I have often tried to write about how I reconcile being pro choice with being anti-eugenic and I never get it quite right. I suspect I won't get it right this time but I am going to put this out there. When prenatal testing is marketed as a way to rid people of unwanted birth defects, we have eugenics. Prenatal testing as it is offered now is being offered as eugenic tool. When someone like Dawkins suggests that there is an idea of perfect or that a parent can should screen their fetus in order to choose the most perfect child, we are falling into the world of eugenics. Because the idea of testing as a screen to weed out what is undesirable is dangerously close to an idea of a master race. It is the promotion of a dangerous idea about how some people might know what it means to be a superior person, a superior race. And that should have us frightened.

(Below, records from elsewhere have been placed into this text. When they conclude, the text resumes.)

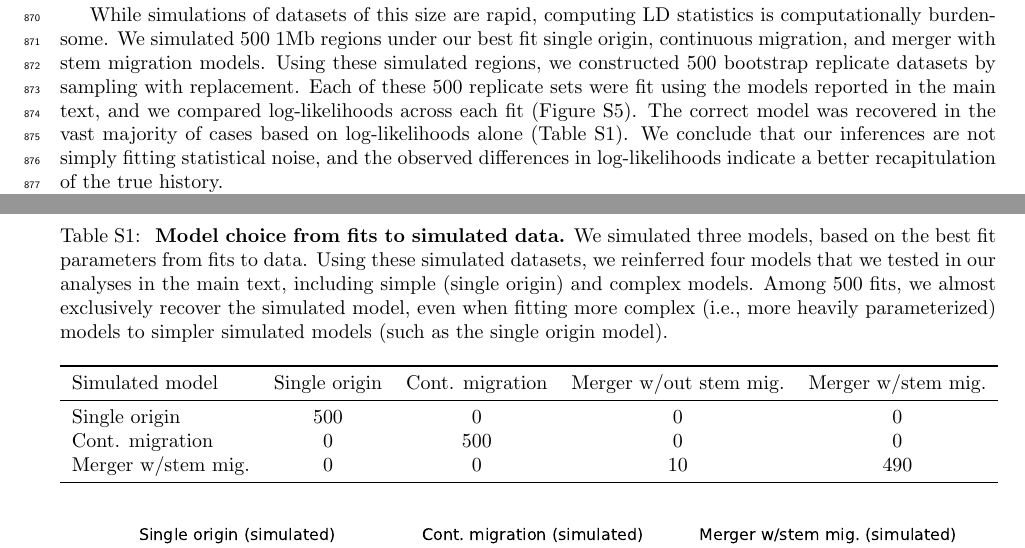
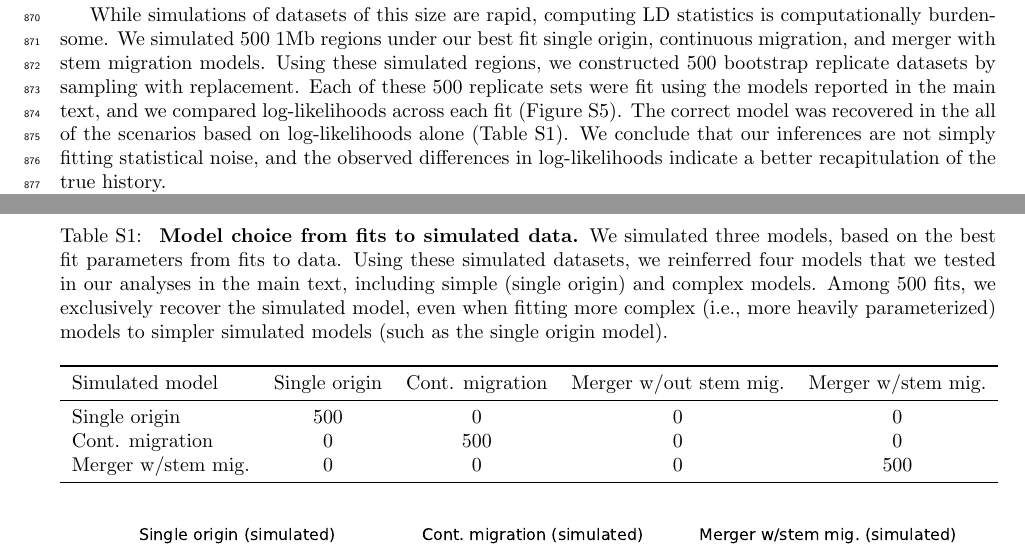
Before and after one commit to apragsdale/african-structure-paper, a LaTeX document (supplement.tex): two parts of pages 21 and 22 of 66, joined at a grey line, cut so that both start at the same text. Compiled offline with pdfLaTeX; a missing bibliography style is replaced by a similar one.

Commit message:
update with converged merger with stem mig

```diff
--- a/supplement.tex
+++ b/supplement.tex
@@ -1503,7 +1503,7 @@ Using these simulated regions, we constructed 500 bootstrap replicate datasets
 by sampling with replacement. Each of these 500 replicate sets were fit using
 the models reported in the main text, and we compared log-likelihoods across
 each fit (Figure~\ref{fig:refit-lls}). The correct model was recovered in the
-vast majority of cases based on log-likelihoods alone
+all of the scenarios based on log-likelihoods alone
 (Table~\ref{tab:confusion-matrix}). We conclude that our inferences are not
 simply fitting statistical noise, and the observed differences in
 log-likelihoods indicate a better recapitulation of the true history.
@@ -1515,7 +1515,7 @@ log-likelihoods indicate a better recapitulation of the true history.
         models, based on the best fit parameters from fits to data. Using these
         simulated datasets, we reinferred four models that we tested in our
         analyses in the main text, including simple (single origin) and complex
-        models. Among 500 fits, we almost exclusively recover the simulated
+        models. Among 500 fits, we exclusively recover the simulated
         model, even when fitting more complex (i.e., more heavily
         parameterized) models to simpler simulated models (such as the single
         origin model).
@@ -1527,7 +1527,7 @@ log-likelihoods indicate a better recapitulation of the true history.
         \midrule
         Single origin & 500 & 0 & 0 & 0 \\
         Cont. migration & 0 & 500 & 0 & 0 \\
-        Merger w/stem mig. & 0 & 0 & 10 & 490 \\
+        Merger w/stem mig. & 0 & 0 & 0 & 500 \\
         \bottomrule
     \end{tabular}
 \end{table}
```
Also changed, not shown: figures/supp-refit-lls.pdf.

And this is ultimately what the difference is for me between being pro-choice and anti-eugenic. I am utterly against infringing on a women's right to choice. But if the only choice is to offer a society where her child can be shot down by the police, maligned in the media, not given proper housing, food and education. If it is a world where her child is treated as subhuman, a world where people tell her she was immoral to carry her child, a world where people make memes of her child and mock that child. If it is a world where people casually drop slurs about her child and then defend their words as if they mean nothing..what kind of choice are we really offering? The reality is that we must fight eugenics in the ways companies word their tests, the way that genetic counselors tell parents of their options, the way that Drs. treat our children. We must fight eugenics at the government level by demanding the best education for our children which is clearly to be found in inclusion. By insisting that our children deserve to have saving accounts which can help them survive after their parents are gone and allow them an independent productive life. We must fight for our children to have meaningful and engaging work surrounded by other people. Eugenics does not begin and end with abortion, I am afraid, it extends into the lives of babies who are left behind (thankfully to loving parents), into lives taken too soon because value was not seen, into the words of those with influence. 

Every night until I no longer have the right to do so I will whisper to Jude "I want you. Never think think that I didn't want you..." and I hope that someday she will whisper to herself "I was wanted. My parents wanted me. My siblings wanted me. My friends wanted me. The world wants me." 




4 comments:

Anonymous said...

my children do not "technically" (by prenatal testing standards) have a genetic disorder... but psychological disorders run deep on both their maternal and paternal bloodlines. Out of my 4 children there is a VERY good (bad?) chance that 2 if not more of them will have depression, bipolar disorder, alcoholism or addiction- or all of the above. My husband and I talked very seriously before we had children if we even should procreate. These are pretty horrible disorders. But in the bigger picture, all the pain that comes with battling a depressive fog, or the vicious fight to get sober- is what has made us who we are; and while we do not wish our children pain, it is their own beautiful journey.
One of my best friends has a little girl with DS and I feel that her lot in life might even be a better one that most. It's foolish to see the world as black and white when all there are are shades of grey.

Mardra said...

Yes. All of this and more.
Me too.

Ginger Stickney said...

You know I struggle with chronic depression, and I also have ADHD. I am learning to reshape how I live with, and think about these conditions. My depression is hard but I think it has feed my creativity, etc. I am not going to pretend it's a cake walk but I often wonder how many people really live lives without bumps, pain, suffering even. I sometimes wonder if that should even be our goal? But yes the world is much more complicated than we can ever imagine.

Thanks Mardra.

Matt Blaisdell said...

Ginger, I love this! So well said! (It also made me think of this touching short by Spanish filmmaker David Corroto (english subtitles) http://5th.cc/unamirada